Look through the entries below and return all lines including the word "this".
- - -
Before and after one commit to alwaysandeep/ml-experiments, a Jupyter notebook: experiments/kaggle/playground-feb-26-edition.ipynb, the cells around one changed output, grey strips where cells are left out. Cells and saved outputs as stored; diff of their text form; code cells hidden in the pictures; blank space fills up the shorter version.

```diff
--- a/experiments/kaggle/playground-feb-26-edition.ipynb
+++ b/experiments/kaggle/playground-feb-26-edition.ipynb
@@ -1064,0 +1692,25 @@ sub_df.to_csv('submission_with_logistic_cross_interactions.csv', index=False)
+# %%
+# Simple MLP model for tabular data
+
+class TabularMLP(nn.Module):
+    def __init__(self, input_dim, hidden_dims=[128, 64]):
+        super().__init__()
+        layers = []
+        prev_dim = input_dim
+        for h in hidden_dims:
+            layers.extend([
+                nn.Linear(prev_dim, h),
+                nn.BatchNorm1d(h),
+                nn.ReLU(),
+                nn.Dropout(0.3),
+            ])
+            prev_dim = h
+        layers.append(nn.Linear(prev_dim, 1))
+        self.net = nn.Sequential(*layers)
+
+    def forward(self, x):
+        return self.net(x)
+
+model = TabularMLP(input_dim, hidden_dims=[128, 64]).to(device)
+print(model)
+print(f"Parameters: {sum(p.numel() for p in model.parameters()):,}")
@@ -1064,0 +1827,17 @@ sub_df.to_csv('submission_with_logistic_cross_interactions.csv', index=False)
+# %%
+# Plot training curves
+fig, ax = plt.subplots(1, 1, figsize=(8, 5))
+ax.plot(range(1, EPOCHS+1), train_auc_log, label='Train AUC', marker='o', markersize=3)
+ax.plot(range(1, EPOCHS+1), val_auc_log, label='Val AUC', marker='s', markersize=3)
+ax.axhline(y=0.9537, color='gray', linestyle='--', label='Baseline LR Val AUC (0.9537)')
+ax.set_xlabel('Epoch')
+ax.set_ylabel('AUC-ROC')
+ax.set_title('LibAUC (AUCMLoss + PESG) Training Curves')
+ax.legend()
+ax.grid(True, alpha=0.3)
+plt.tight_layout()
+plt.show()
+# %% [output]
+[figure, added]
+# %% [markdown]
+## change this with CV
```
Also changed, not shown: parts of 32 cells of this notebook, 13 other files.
- - -
= OUTPUT =
+## change this with CV
Also changed, not shown: parts of 32 cells of this notebook, 13 other files.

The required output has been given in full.